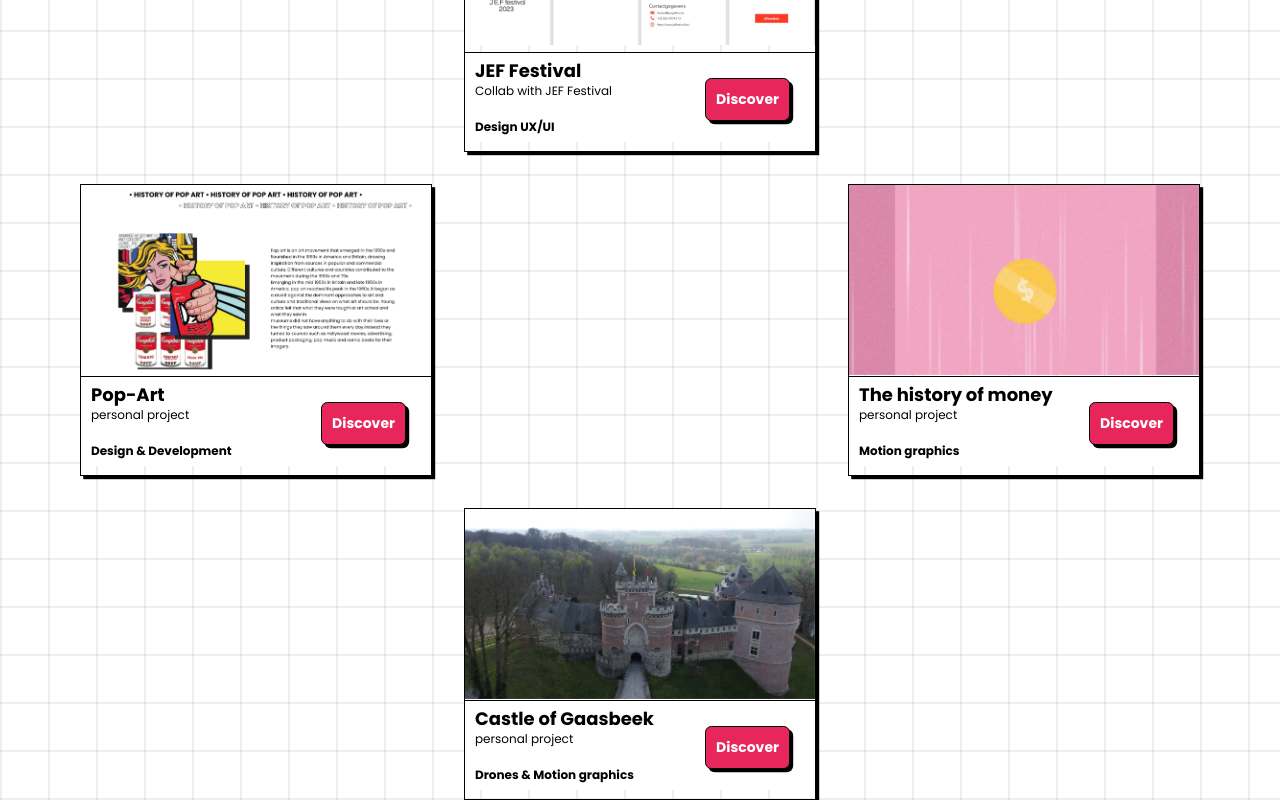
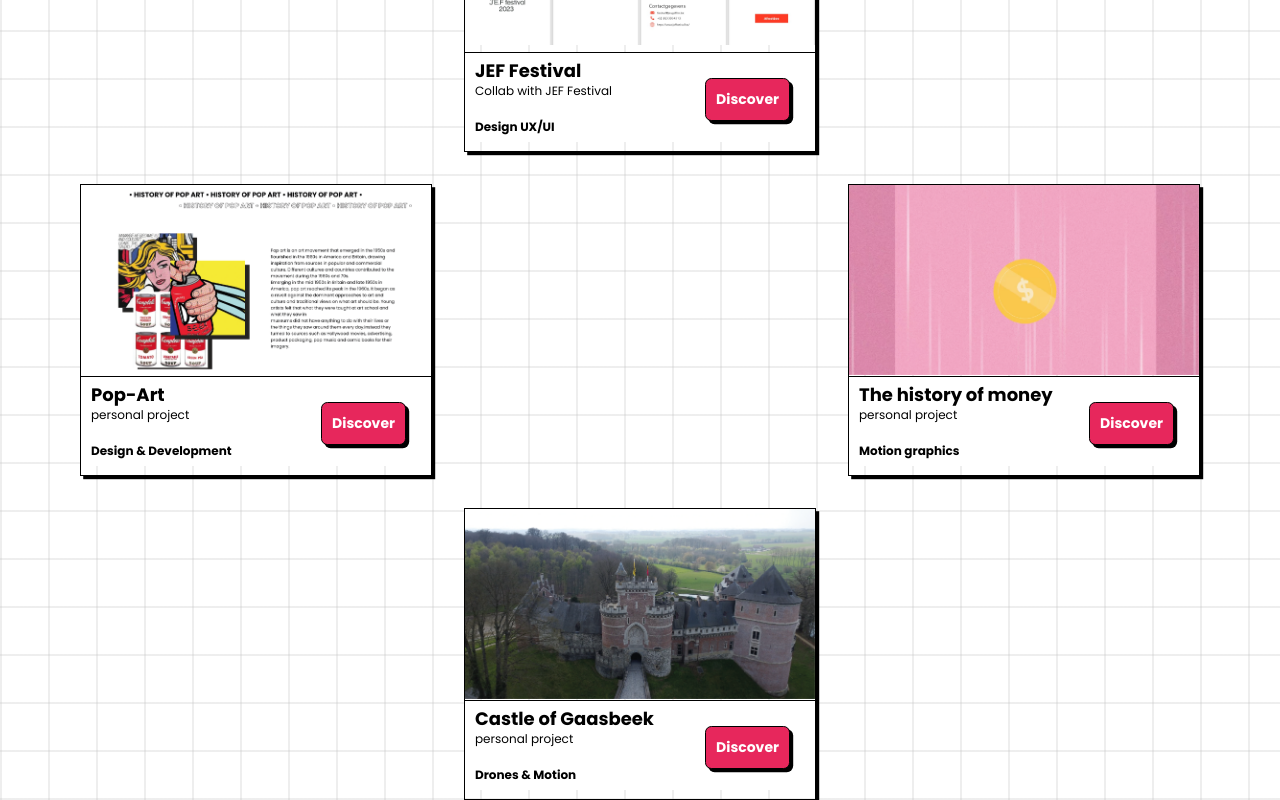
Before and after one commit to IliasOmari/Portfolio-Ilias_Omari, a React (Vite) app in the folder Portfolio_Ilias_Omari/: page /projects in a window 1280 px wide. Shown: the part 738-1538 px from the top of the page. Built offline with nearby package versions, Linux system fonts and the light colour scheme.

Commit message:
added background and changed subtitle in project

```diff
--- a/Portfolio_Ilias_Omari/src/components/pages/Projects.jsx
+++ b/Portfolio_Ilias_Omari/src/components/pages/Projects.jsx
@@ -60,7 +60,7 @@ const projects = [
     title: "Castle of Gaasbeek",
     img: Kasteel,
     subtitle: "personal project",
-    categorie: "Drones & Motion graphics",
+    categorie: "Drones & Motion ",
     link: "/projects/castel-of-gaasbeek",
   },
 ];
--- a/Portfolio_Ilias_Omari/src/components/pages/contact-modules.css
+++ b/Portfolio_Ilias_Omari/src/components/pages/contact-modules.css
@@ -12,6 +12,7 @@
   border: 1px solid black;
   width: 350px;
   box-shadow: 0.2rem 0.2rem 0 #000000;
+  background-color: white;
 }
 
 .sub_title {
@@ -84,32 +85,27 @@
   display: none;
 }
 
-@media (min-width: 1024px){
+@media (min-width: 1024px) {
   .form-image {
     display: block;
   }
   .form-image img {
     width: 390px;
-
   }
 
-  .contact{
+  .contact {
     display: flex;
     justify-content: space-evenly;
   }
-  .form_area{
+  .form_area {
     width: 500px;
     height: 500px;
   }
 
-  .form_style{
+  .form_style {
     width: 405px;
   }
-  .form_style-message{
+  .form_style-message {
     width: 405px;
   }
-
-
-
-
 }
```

______

:: Exercise details ::
Each line that includes the string "subtitle" should be copied from the data.

:: Reply to the exercise ::
added background and changed subtitle in project
     subtitle: "personal project",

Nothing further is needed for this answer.